"""

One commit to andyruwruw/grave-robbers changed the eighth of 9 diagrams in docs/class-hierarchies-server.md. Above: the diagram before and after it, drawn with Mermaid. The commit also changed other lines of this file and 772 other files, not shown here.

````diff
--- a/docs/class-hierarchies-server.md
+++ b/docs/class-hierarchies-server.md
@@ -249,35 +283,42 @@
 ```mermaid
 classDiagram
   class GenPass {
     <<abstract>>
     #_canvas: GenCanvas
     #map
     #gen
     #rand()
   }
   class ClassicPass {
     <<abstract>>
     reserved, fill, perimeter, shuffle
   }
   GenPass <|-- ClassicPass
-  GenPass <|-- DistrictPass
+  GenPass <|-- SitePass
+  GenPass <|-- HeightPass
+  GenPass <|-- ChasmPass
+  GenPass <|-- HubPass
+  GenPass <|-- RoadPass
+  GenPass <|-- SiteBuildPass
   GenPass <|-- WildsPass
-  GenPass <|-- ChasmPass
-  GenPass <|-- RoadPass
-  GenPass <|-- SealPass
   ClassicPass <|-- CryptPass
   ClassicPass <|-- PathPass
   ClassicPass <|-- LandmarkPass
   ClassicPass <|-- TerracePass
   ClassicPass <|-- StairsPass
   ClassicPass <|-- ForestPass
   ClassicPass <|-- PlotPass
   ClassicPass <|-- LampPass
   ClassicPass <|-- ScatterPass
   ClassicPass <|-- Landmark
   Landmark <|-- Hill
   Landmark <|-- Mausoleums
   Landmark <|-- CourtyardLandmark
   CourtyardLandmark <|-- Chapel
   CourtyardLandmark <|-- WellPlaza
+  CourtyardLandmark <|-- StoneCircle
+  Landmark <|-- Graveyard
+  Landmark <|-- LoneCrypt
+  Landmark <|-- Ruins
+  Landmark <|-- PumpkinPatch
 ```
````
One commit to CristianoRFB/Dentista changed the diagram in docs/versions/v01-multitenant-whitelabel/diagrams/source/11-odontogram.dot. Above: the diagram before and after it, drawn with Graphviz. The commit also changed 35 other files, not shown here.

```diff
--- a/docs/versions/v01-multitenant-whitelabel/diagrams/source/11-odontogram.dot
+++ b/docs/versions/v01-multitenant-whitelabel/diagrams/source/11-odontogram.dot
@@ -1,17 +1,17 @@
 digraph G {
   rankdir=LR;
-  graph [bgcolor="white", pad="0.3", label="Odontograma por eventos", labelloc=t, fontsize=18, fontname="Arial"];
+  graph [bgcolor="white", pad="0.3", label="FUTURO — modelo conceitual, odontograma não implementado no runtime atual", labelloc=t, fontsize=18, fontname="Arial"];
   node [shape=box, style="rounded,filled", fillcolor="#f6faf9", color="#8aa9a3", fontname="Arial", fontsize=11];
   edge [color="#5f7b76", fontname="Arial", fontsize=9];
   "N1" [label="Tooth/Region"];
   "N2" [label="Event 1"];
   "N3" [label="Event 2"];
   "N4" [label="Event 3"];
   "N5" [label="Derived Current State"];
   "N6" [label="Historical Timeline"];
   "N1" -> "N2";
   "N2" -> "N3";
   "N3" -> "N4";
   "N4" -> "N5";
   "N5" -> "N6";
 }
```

"""

EXERCISE AIM:
Where a line above contains the string "bgcolor", copy that line.

TASK SOLUTION:
-  graph [bgcolor="white", pad="0.3", label="Odontograma por eventos", labelloc=t, fontsize=18, fontname="Arial"];
+  graph [bgcolor="white", pad="0.3", label="FUTURO — modelo conceitual, odontograma não implementado no runtime atual", labelloc=t, fontsize=18, fontname="Arial"];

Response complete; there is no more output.